Valerie Still was recently diagnosed with chronic rheumatic condition Fibromyalgia after suffering years of excruciating pain.
The condition leaves her with brain fog, double vision, dizziness and makes her legs feel like they are “on fire”.
The 50-year-old booked an appointment with a council occupational therapist in the hope she could benefit from some disability aids to help her cope.
She was provided with a seat for the shower and a stool to help her wash her dishes.
But Valerie, who lives in Kemnay, was refused a concrete ramp to replace the steps leading to her front door for her mobility scooter.
‘I’ve already had three falls coming down the steps’
The mother-of-three said: “I don’t get out without an aid, the steps are not ideal.
“I’ve already had three falls coming down the steps with my rollater walker.
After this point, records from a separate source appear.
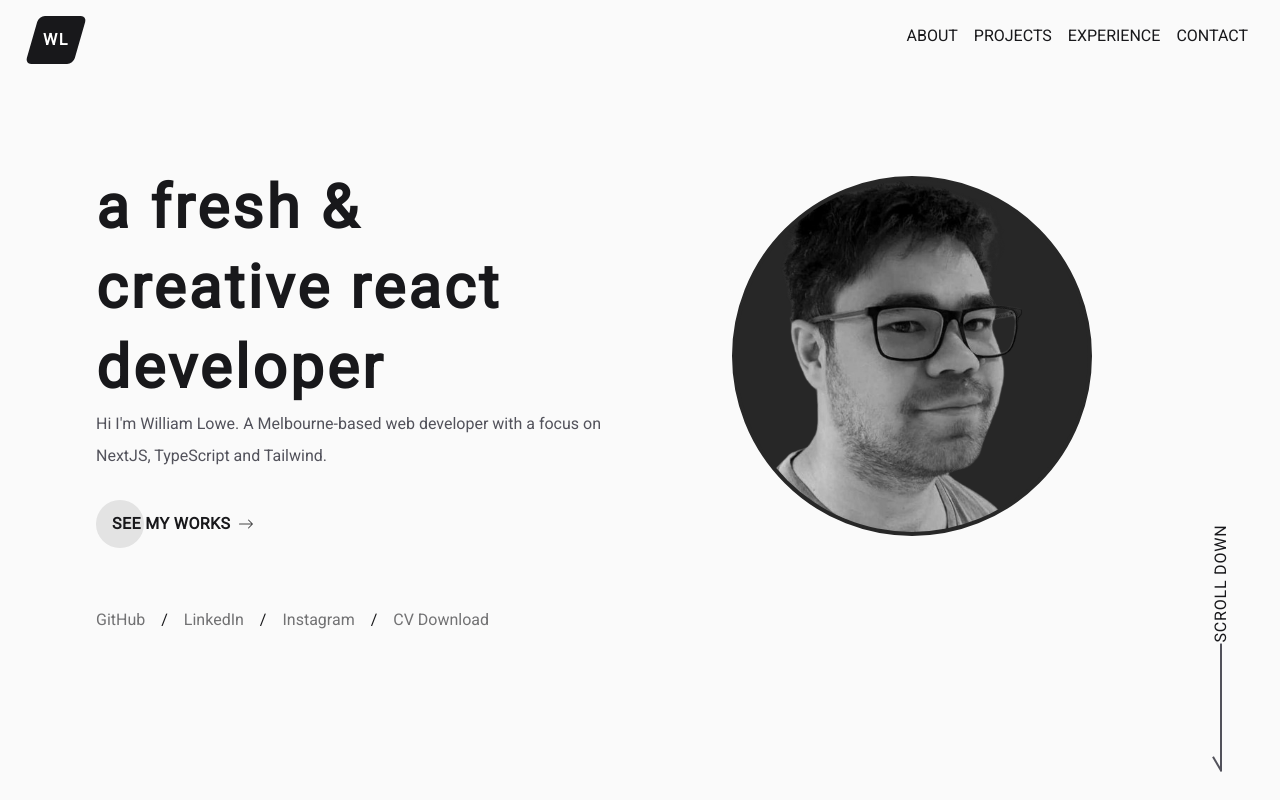
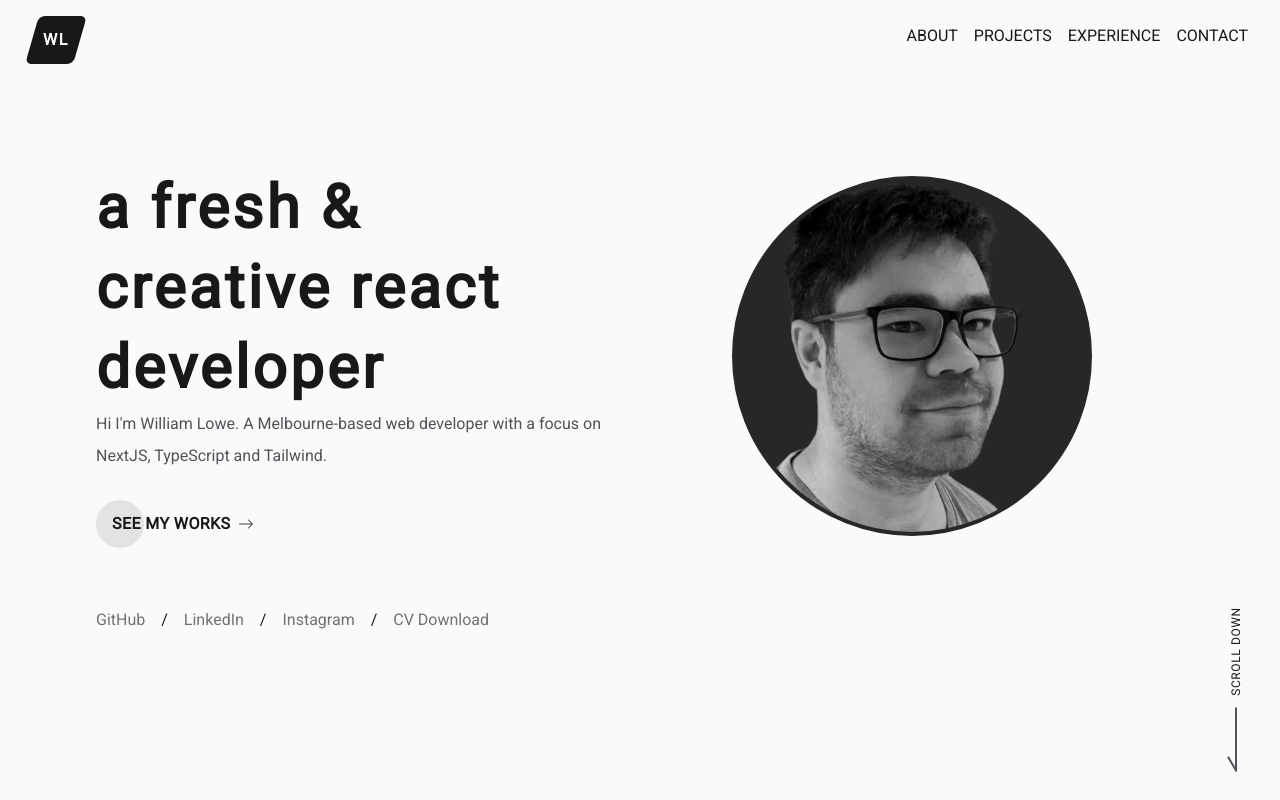
Before and after one commit to williamalowe/portfolio, a Next.js app: page / in a window 1280 px wide. Shown: the top 800 px of the page. Built offline with nearby package versions, Linux system fonts and the light colour scheme.

Commit message:
styles: adjust links-arrow component sizing

```diff
--- a/src/components/links-arrow.tsx
+++ b/src/components/links-arrow.tsx
@@ -20,9 +20,9 @@ export default function LinksArrow({ href }: { href: string }) {
           repeatType: "reverse",
         }}
       >
-        <p className="-rotate-90 uppercase tracking-wider">Scroll down</p>
-        <div className="relative w-[2px] h-32">
-          <div className="absolute top-0 left-0 w-[2px] h-32 bg-zinc-600" />
+        <p className="-rotate-90 uppercase text-xs tracking-wider">Scroll down</p>
+        <div className="relative w-[2px] h-16">
+          <div className="absolute top-0 left-0 w-[2px] h-16 bg-zinc-600" />
           <div className="absolute bottom-0 -left-[4px] w-[2px] h-4 bg-zinc-600 -rotate-[30deg]" />
         </div>
       </motion.div>
```
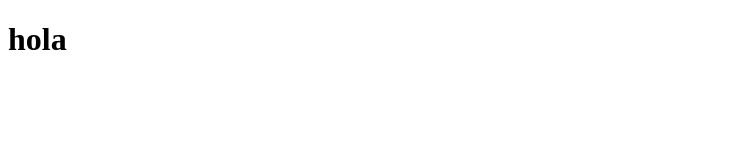
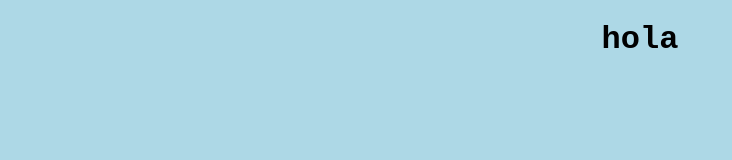
Before and after one commit to zruiz91/Zachs-personal-website, a plain HTML site: page index.html in a window 1280 px wide. Shown: the whole page, without its empty margins (0-732 px from the left). Drawn offline with Linux system fonts and the light colour scheme.

Commit message:
add style.css, connect to index.html

```diff
--- a/index.html
+++ b/index.html
@@ -2,6 +2,7 @@
 <html lang="en">
     <head>
         <title>Zach's Personal Website</title>
+        <link rel="stylesheet" href="style.css" />
     </head>
     <body>
         <h1>hola</h1>
--- /dev/null
+++ b/style.css
@@ -0,0 +1,5 @@
+body {
+    background: lightblue;
+    font-family: 'Courier New', Courier, monospace;
+    text-align: center;
+}
```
I’m not out very much.
“There’s a chunky step at the front door and another four steps down to the pavement.
“I phoned for aids, I needed a shower stool and a stool for the kitchen so I could sit and do my dishes, and a frame for the toilet, she provided all that but she couldn’t provide ramps.
“She said if you don’t have a wheelchair in the house, or outside, you don’t get ramps.
“With the condition I have, walking gets harder and harder. I’m mostly in my bed to be honest, I’m often bed-ridden with the pain. I would like to get out, I would like to go and see my mum and dad who live in Kemnay.
“I hardly see my mum and dad, it’s too far for me to go.”
Mobility scooter is stuck inside her home
Valerie first started experiencing pains in her feet after her son was born in 1989. The condition has gradually worsened over the years and now affects her whole body.
She was diagnosed with fibromyalgia, a condition with no cure. The symptoms resemble those of arthritis, but fibromyalgia affects the soft tissue rather than joints.
Valerie can only walk a distance of around 20 metres before she needs to sit down and take a rest.
Simple tasks such as taking her bin along the path can often be challenging.
She bought a mobility scooter earlier this year, but it is now stuck inside her home most of the time because she has no way of getting it out.
She added: “I got it this year. I can’t get it out it’s just sitting in my living room.
“With the restrictions lifted, now is the time to get my scooter out and get a bit of freedom. Walking outside is just a no go and the scooter would get me from A to B.
“The steps are bad but in winter they are even worse.”
Valerie has now appealed the council’s decision in the hope that she can eventually get a concrete ramp built in front of her home.
She added: “It would be great if they would make it disabled access friendly.”
An Aberdeenshire Council spokesman said: “While we will consider works to improve access to the houses in Valerie Still’s area, it does require the work to be prioritised along with other important elements of work.
“In addition, as mobility scooters can be purchased directly by the public, they can’t be assessed by an occupational health professional in the same way as wheelchairs are.”